Daily Archives: 16 Aug 2019

That’s Pretty Much Exactly How it Works

That’s Quite a Claim, Amy…

People might trust the press more if they didn’t make unsubstantiated claims that turn out to be nothing more than their own personal opinion.

Snopes Doesn’t Realize that the Babylon Bee is a Satire Site…

Dimwits.  Next, they’ll be criticizing The Onion for posting ‘fake news’ on its site.

A Little Time Away

We decided to get out of town for a couple of days and visited our niece in Charlotte.  Fun times.  We’re back now.

A Schlatter Gallery

Signs of the Times

Schlatter’s Devotional Work
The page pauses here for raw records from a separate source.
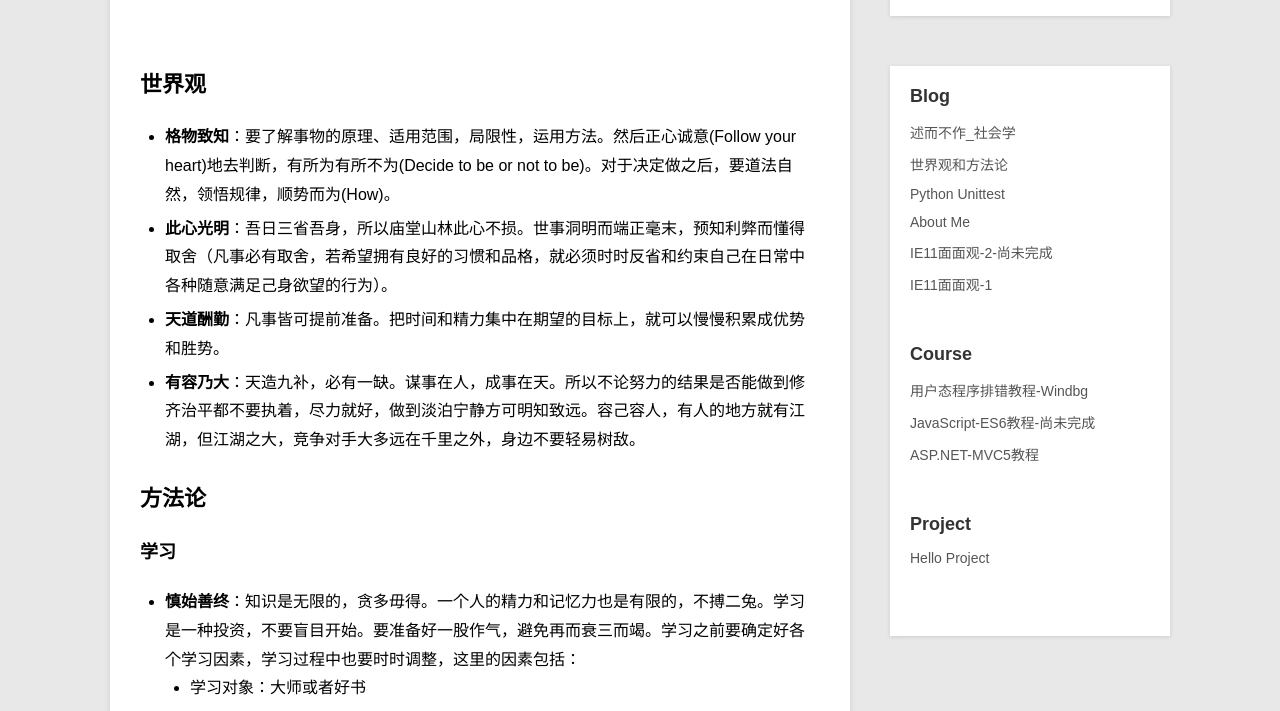
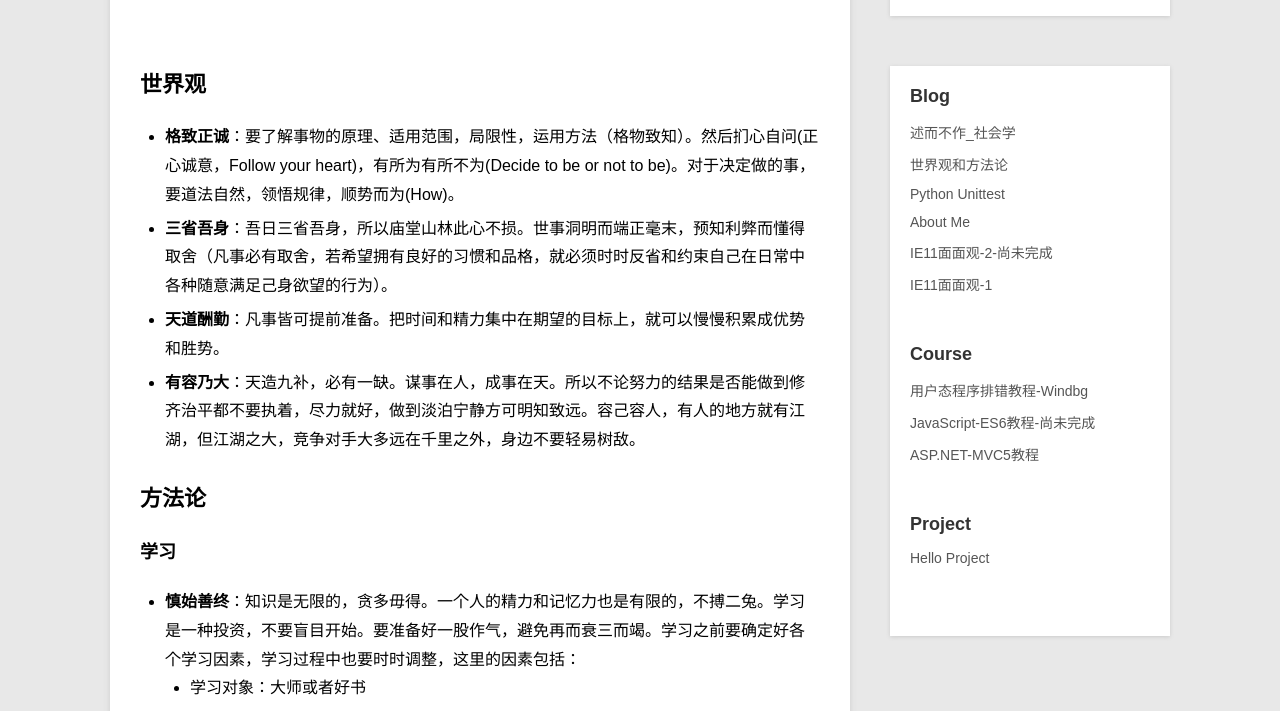
Before and after one commit to wu-wenxiang/wu-wenxiang.github.io, a Jekyll site: the page built from _posts/blog/2016-06-13-WorldView-Methodology.md, in a window 1280 px wide and 900 px high, cut to the strip 189-900 px from the top of the window. Built offline with Jekyll 4.4.1, drawn with Linux system fonts in a browser that asks for light colours.

Commit message:
_posts/blog/2016-06-13-WorldView-Methodology.md

```diff
--- a/_posts/blog/2016-06-13-WorldView-Methodology.md
+++ b/_posts/blog/2016-06-13-WorldView-Methodology.md
@@ -6,8 +6,8 @@ description:    记录我当下的世界观和方法论
 ---
 
 ## 世界观
-- **格物致知**：要了解事物的原理、适用范围，局限性，运用方法。然后正心诚意(Follow your heart)地去判断，有所为有所不为(Decide to be or not to be)。对于决定做之后，要道法自然，领悟规律，顺势而为(How)。
-- **此心光明**：吾日三省吾身，所以庙堂山林此心不损。世事洞明而端正毫末，预知利弊而懂得取舍（凡事必有取舍，若希望拥有良好的习惯和品格，就必须时时反省和约束自己在日常中各种随意满足己身欲望的行为）。
+- **格致正诚**：要了解事物的原理、适用范围，局限性，运用方法（格物致知）。然后扪心自问(正心诚意，Follow your heart)，有所为有所不为(Decide to be or not to be)。对于决定做的事，要道法自然，领悟规律，顺势而为(How)。
+- **三省吾身**：吾日三省吾身，所以庙堂山林此心不损。世事洞明而端正毫末，预知利弊而懂得取舍（凡事必有取舍，若希望拥有良好的习惯和品格，就必须时时反省和约束自己在日常中各种随意满足己身欲望的行为）。
 - **天道酬勤**：凡事皆可提前准备。把时间和精力集中在期望的目标上，就可以慢慢积累成优势和胜势。
 - **有容乃大**：天造九补，必有一缺。谋事在人，成事在天。所以不论努力的结果是否能做到修齐治平都不要执着，尽力就好，做到淡泊宁静方可明知致远。容己容人，有人的地方就有江湖，但江湖之大，竞争对手大多远在千里之外，身边不要轻易树敌。
 
```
Here’s a book Adolf Schlatter wrote that’s wonderfully inspiring.  It’s a daily devotional and follows the usual pattern of such things with a scripture passage followed by devotional thoughts for the day.  I don’t know if the German edition is available anymore, but there’s an English translation.

I think if you get a copy you’ll both enjoy it and be benefited by it.

Schlatter’s Most Influential Essay


All attempts to illumine clearly the point at which the theological conflict among us arises render a commendable service. So it is fitting to welcome the contribution by Paul Jager in Die Christliche Welt 25 ( 1905). Without sentimental phraseology and with serious effort to establish a clear position, Jager demands that theology utilize “the atheistic method.” His remarks were prompted by Lutgert’ s statement’ that even in historical observation and judgments God is not to be ignored; an untheological theologian would be a self-contradiction. To this Jager replies that the atheistic method is the only scientific one: “We wish to explain the world (including religion, whether its social formation or the experience of the individual on the basis of this world,” i.e., “we wish to explain it, without any recourse to the concept of God, on the basis of the forces that are immanent within the world process.” In Jager’s view, then, today’s dominant leitmotif in all branches of science must function in the same way in theology. Jager has therefore boldly countered Lutgert’ s remark: While Lutgert indicates that it is impossible to ignore God, Jager answers: ‘Entirely right! And we do not wish to ignore him; rather, we wish to negate him.’ For whoever wishes to explain all phenomena “immanently” (on the basis of this-worldly factors alone)-whether Jesus’ divine Sonship or our own knowledge of God, whether human sinfulness or the apostolic gospel-does not ignore God but negates him. Any recourse to God is here excluded not only temporarily from scientific thinking, say in the interest of producing pure, authentic observation, but is categorically banned. The essential characteristic of theology becomes that it is blind to God. “The scientific method,” says Jager, “ignorat deum, knows nothing of God.”

Read the entire piece.  It is timely – in a profound way.

Here’s A Little Intro to Adolf Schlatter

In case you’re unfamiliar with the great man.

It’s Adolf Schlatter’s Birthday!

That profoundly gifted exegete and theologian Adolf Schlatter was born on the 16th of August in 1852. His productivity was second to none as he published commentaries on every book of the New Testament (some for general readers and some more advanced), dogmatics, ethics, devotional materials, philosophy, history, and even an introduction to the entire Bible.

Only a fragment of his work has been translated into English and consequently he is barely known (if at all). This is a real shame, as he has much to say that’s worth hearing.

Not that everyone cares for his work, or even him. Both Karl Barth and Rudolf Bultmann studied for a time under him and neither of them were very impressed. And in more recent times, Gerd Ludemann has found him wanting because of his apparent support of the Nazi party (which, I hasten to add, was not the case at all!).